__TASK INSTRUCTIONS__:
Before you finish, make sure every line below has been written out exactly.

__DATA EXTRACTS__:
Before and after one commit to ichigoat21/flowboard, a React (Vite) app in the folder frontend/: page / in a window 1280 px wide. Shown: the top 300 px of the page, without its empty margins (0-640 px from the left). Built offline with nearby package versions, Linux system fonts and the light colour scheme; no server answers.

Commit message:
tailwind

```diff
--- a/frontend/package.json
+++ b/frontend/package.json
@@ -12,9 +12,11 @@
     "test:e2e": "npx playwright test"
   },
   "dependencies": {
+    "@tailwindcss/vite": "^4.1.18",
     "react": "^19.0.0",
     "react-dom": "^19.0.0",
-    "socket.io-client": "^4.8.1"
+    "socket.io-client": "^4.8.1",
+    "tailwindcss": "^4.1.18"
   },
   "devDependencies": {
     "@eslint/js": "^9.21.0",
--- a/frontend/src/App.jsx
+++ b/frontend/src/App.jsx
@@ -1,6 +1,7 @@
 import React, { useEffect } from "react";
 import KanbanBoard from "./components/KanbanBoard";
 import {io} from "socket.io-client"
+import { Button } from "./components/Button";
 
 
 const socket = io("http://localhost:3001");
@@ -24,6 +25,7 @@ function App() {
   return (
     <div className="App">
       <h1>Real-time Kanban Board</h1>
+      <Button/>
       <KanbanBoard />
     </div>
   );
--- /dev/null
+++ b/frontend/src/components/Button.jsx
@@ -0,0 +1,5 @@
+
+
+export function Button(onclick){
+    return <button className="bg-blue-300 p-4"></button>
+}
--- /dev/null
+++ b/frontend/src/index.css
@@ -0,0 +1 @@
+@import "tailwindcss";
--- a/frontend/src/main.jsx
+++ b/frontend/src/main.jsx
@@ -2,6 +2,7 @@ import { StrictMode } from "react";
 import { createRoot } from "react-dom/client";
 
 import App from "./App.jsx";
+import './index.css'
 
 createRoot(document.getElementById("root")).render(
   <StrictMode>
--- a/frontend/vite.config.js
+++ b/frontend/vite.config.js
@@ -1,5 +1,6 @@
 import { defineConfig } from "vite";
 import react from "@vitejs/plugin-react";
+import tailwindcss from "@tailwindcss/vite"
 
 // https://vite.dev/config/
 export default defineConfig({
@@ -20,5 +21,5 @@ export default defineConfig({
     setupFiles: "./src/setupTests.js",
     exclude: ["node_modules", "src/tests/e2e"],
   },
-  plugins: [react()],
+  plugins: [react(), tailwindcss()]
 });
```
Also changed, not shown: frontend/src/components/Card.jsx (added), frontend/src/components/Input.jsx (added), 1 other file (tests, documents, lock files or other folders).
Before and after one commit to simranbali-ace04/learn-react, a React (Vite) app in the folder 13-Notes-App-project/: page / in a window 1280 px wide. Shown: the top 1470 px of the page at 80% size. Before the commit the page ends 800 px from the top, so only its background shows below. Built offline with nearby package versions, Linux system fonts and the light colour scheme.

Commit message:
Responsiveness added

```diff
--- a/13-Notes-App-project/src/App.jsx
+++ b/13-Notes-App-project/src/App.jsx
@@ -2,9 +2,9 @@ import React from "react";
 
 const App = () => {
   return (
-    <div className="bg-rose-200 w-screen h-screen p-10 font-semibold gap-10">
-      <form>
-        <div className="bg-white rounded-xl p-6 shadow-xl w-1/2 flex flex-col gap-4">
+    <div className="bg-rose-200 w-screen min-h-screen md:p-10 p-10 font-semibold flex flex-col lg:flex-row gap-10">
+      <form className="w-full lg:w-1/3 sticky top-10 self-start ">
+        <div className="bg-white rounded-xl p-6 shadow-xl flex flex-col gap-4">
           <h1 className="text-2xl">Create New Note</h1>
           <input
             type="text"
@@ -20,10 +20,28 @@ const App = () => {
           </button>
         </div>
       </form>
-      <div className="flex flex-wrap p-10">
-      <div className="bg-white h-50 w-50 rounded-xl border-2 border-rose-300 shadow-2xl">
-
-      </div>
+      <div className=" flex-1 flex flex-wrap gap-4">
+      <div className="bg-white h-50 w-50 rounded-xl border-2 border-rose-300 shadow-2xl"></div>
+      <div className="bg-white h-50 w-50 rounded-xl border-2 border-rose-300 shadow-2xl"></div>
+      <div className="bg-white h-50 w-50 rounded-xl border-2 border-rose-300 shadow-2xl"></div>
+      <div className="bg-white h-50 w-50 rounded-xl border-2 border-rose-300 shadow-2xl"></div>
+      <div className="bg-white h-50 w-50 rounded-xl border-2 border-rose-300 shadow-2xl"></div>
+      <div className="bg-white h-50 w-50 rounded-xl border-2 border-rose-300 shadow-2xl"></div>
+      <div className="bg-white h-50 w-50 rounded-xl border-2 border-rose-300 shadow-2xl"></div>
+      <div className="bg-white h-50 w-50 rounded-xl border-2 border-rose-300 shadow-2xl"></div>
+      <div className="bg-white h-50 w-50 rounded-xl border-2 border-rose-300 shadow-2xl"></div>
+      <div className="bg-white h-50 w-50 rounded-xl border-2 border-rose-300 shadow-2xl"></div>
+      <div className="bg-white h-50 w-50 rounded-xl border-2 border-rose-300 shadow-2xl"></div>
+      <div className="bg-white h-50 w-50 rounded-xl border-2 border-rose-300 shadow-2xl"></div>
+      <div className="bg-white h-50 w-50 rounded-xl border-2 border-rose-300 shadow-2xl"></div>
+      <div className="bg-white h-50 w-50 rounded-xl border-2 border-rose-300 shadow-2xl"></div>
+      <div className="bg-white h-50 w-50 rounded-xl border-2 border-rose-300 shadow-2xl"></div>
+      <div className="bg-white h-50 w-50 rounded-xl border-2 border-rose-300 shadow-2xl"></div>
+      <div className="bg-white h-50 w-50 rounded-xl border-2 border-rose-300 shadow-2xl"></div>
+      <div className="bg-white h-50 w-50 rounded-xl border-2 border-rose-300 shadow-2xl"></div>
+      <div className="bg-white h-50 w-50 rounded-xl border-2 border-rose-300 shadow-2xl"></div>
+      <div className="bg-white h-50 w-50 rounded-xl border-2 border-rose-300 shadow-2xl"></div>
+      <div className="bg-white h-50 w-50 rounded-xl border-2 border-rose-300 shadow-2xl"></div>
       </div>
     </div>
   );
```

__WRITTEN SOLUTION__:
Before and after one commit to ichigoat21/flowboard, a React (Vite) app in the folder frontend/: page / in a window 1280 px wide. Shown: the top 300 px of the page, without its empty margins (0-640 px from the left). Built offline with nearby package versions, Linux system fonts and the light colour scheme; no server answers.

Commit message:
tailwind

```diff
--- a/frontend/package.json
+++ b/frontend/package.json
@@ -12,9 +12,11 @@
     "test:e2e": "npx playwright test"
   },
   "dependencies": {
+    "@tailwindcss/vite": "^4.1.18",
     "react": "^19.0.0",
     "react-dom": "^19.0.0",
-    "socket.io-client": "^4.8.1"
+    "socket.io-client": "^4.8.1",
+    "tailwindcss": "^4.1.18"
   },
   "devDependencies": {
     "@eslint/js": "^9.21.0",
--- a/frontend/src/App.jsx
+++ b/frontend/src/App.jsx
@@ -1,6 +1,7 @@
 import React, { useEffect } from "react";
 import KanbanBoard from "./components/KanbanBoard";
 import {io} from "socket.io-client"
+import { Button } from "./components/Button";
 
 
 const socket = io("http://localhost:3001");
@@ -24,6 +25,7 @@ function App() {
   return (
     <div className="App">
       <h1>Real-time Kanban Board</h1>
+      <Button/>
       <KanbanBoard />
     </div>
   );
--- /dev/null
+++ b/frontend/src/components/Button.jsx
@@ -0,0 +1,5 @@
+
+
+export function Button(onclick){
+    return <button className="bg-blue-300 p-4"></button>
+}
--- /dev/null
+++ b/frontend/src/index.css
@@ -0,0 +1 @@
+@import "tailwindcss";
--- a/frontend/src/main.jsx
+++ b/frontend/src/main.jsx
@@ -2,6 +2,7 @@ import { StrictMode } from "react";
 import { createRoot } from "react-dom/client";
 
 import App from "./App.jsx";
+import './index.css'
 
 createRoot(document.getElementById("root")).render(
   <StrictMode>
--- a/frontend/vite.config.js
+++ b/frontend/vite.config.js
@@ -1,5 +1,6 @@
 import { defineConfig } from "vite";
 import react from "@vitejs/plugin-react";
+import tailwindcss from "@tailwindcss/vite"
 
 // https://vite.dev/config/
 export default defineConfig({
@@ -20,5 +21,5 @@ export default defineConfig({
     setupFiles: "./src/setupTests.js",
     exclude: ["node_modules", "src/tests/e2e"],
   },
-  plugins: [react()],
+  plugins: [react(), tailwindcss()]
 });
```
Also changed, not shown: frontend/src/components/Card.jsx (added), frontend/src/components/Input.jsx (added), 1 other file (tests, documents, lock files or other folders).
Before and after one commit to simranbali-ace04/learn-react, a React (Vite) app in the folder 13-Notes-App-project/: page / in a window 1280 px wide. Shown: the top 1470 px of the page at 80% size. Before the commit the page ends 800 px from the top, so only its background shows below. Built offline with nearby package versions, Linux system fonts and the light colour scheme.

Commit message:
Responsiveness added

```diff
--- a/13-Notes-App-project/src/App.jsx
+++ b/13-Notes-App-project/src/App.jsx
@@ -2,9 +2,9 @@ import React from "react";
 
 const App = () => {
   return (
-    <div className="bg-rose-200 w-screen h-screen p-10 font-semibold gap-10">
-      <form>
-        <div className="bg-white rounded-xl p-6 shadow-xl w-1/2 flex flex-col gap-4">
+    <div className="bg-rose-200 w-screen min-h-screen md:p-10 p-10 font-semibold flex flex-col lg:flex-row gap-10">
+      <form className="w-full lg:w-1/3 sticky top-10 self-start ">
+        <div className="bg-white rounded-xl p-6 shadow-xl flex flex-col gap-4">
           <h1 className="text-2xl">Create New Note</h1>
           <input
             type="text"
@@ -20,10 +20,28 @@ const App = () => {
           </button>
         </div>
       </form>
-      <div className="flex flex-wrap p-10">
-      <div className="bg-white h-50 w-50 rounded-xl border-2 border-rose-300 shadow-2xl">
-
-      </div>
+      <div className=" flex-1 flex flex-wrap gap-4">
+      <div className="bg-white h-50 w-50 rounded-xl border-2 border-rose-300 shadow-2xl"></div>
+      <div className="bg-white h-50 w-50 rounded-xl border-2 border-rose-300 shadow-2xl"></div>
+      <div className="bg-white h-50 w-50 rounded-xl border-2 border-rose-300 shadow-2xl"></div>
+      <div className="bg-white h-50 w-50 rounded-xl border-2 border-rose-300 shadow-2xl"></div>
+      <div className="bg-white h-50 w-50 rounded-xl border-2 border-rose-300 shadow-2xl"></div>
+      <div className="bg-white h-50 w-50 rounded-xl border-2 border-rose-300 shadow-2xl"></div>
+      <div className="bg-white h-50 w-50 rounded-xl border-2 border-rose-300 shadow-2xl"></div>
+      <div className="bg-white h-50 w-50 rounded-xl border-2 border-rose-300 shadow-2xl"></div>
+      <div className="bg-white h-50 w-50 rounded-xl border-2 border-rose-300 shadow-2xl"></div>
+      <div className="bg-white h-50 w-50 rounded-xl border-2 border-rose-300 shadow-2xl"></div>
+      <div className="bg-white h-50 w-50 rounded-xl border-2 border-rose-300 shadow-2xl"></div>
+      <div className="bg-white h-50 w-50 rounded-xl border-2 border-rose-300 shadow-2xl"></div>
+      <div className="bg-white h-50 w-50 rounded-xl border-2 border-rose-300 shadow-2xl"></div>
+      <div className="bg-white h-50 w-50 rounded-xl border-2 border-rose-300 shadow-2xl"></div>
+      <div className="bg-white h-50 w-50 rounded-xl border-2 border-rose-300 shadow-2xl"></div>
+      <div className="bg-white h-50 w-50 rounded-xl border-2 border-rose-300 shadow-2xl"></div>
+      <div className="bg-white h-50 w-50 rounded-xl border-2 border-rose-300 shadow-2xl"></div>
+      <div className="bg-white h-50 w-50 rounded-xl border-2 border-rose-300 shadow-2xl"></div>
+      <div className="bg-white h-50 w-50 rounded-xl border-2 border-rose-300 shadow-2xl"></div>
+      <div className="bg-white h-50 w-50 rounded-xl border-2 border-rose-300 shadow-2xl"></div>
+      <div className="bg-white h-50 w-50 rounded-xl border-2 border-rose-300 shadow-2xl"></div>
       </div>
     </div>
   );
```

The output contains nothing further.